Contreras Earl Architecture has revealed its design for the world-first coral ark. Located at the gateway to the Great Barrier Reef in Port Douglas, North Queensland, Australia, the conservation facility “aims to secure the long-term future and biodiversity of corals worldwide which are under severe threat due to climate change”.
Dedicated to the future of corals worldwide, the Living Coral Biobank, designed by Contreras Earl Architecture, with leading engineering and sustainability consultants Arup and Werner Sobek for the Great Barrier Reef Legacy, is the first facility of its kind. Focusing on taking care of 800 species of the world’s hard corals, the new building is a “living ark”, with next-generation renewable energy design, creating optimal conditions for coral storage while minimizing energy consumption and solar gain.
Securing the living biodiversity of the world’s coral species immediately, the 6,830 sqm multi-function center will also host exhibition areas, an auditorium, and classrooms as well as advanced research and laboratory facilities over four levels. Moreover, “the Living Coral Biobank will enable visitors to get up close to live specimens in aquarium displays, learn about coral ecosystems through exhibitions and events, and observe coral husbandry experts going about their daily work in a protected wet lab environment”.
Commissioned by the Great Barrier Reef Legacy, the project responds to context, climate, the user, and its function to protect 800 species of coral. The volume, inspired by the mushroom coral, takes a series of organic undulating concrete fins, on the façade, “clustered closely at ground level to offer protection from adverse tropical conditions including threats of a flood”. On higher levels, the fins twist and unfurl, allowing natural light and ventilation while providing solar shading. On another hand, the visitor’s’ journey is defined by an architecturally manipulated play of light.
This project brings with it a profound responsibility to consider the impact of architecture and the construction industry on the natural world. As one of the world’s major contributors to CO2 emissions and associated climate change, it is essential that the construction industry be encouraged by architects towards carbon neutrality. The Living Coral Biobank is an opportunity to set a global benchmark for sustainable outcomes and zero-carbon goals as well as creating a world-leading conservation and education facility. The ambition for this project is to create a beacon for environmental awareness – a center of hope, learning, and wonder. -- Rafael Contreras
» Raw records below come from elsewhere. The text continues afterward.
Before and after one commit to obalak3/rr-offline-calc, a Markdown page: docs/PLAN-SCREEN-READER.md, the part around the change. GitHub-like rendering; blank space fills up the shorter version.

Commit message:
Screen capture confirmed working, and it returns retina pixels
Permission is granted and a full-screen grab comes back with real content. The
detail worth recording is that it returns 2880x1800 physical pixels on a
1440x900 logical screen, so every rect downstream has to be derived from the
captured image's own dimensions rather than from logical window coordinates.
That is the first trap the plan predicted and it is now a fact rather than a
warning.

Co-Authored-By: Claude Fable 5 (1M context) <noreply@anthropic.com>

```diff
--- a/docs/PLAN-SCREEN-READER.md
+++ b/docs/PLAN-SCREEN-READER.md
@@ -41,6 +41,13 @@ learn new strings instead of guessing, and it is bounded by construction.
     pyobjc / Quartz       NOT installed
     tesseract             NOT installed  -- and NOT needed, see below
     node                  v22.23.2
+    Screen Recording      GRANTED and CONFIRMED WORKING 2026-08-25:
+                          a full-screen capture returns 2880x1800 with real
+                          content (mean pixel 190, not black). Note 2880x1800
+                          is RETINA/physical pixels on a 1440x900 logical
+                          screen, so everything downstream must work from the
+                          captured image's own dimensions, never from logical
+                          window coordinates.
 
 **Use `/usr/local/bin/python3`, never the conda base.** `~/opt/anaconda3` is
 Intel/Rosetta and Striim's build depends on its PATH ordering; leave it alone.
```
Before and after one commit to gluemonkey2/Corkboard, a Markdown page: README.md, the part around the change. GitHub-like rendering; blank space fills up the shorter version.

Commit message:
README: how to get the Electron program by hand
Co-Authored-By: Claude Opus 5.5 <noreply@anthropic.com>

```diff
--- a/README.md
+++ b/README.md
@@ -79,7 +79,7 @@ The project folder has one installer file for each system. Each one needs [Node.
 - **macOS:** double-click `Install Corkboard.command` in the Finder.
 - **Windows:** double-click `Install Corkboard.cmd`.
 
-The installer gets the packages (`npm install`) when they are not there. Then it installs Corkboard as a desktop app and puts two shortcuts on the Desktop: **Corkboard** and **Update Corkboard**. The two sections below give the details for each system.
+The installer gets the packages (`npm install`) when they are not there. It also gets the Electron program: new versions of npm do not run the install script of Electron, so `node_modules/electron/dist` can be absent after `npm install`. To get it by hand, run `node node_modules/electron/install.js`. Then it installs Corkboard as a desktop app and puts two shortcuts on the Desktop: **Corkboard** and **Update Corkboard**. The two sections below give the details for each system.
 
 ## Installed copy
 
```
Responding to the need to conserve the corals in a highly controlled environment as well as the requirement for biosecurity to prevent cross-contamination, sustainability is at the core of every design decision, aiming to be self-sufficient and carbon neutral. In fact, the structure was divided into six compatible climate zones over four levels, with adjacencies minimizing energy resources used for climatic control.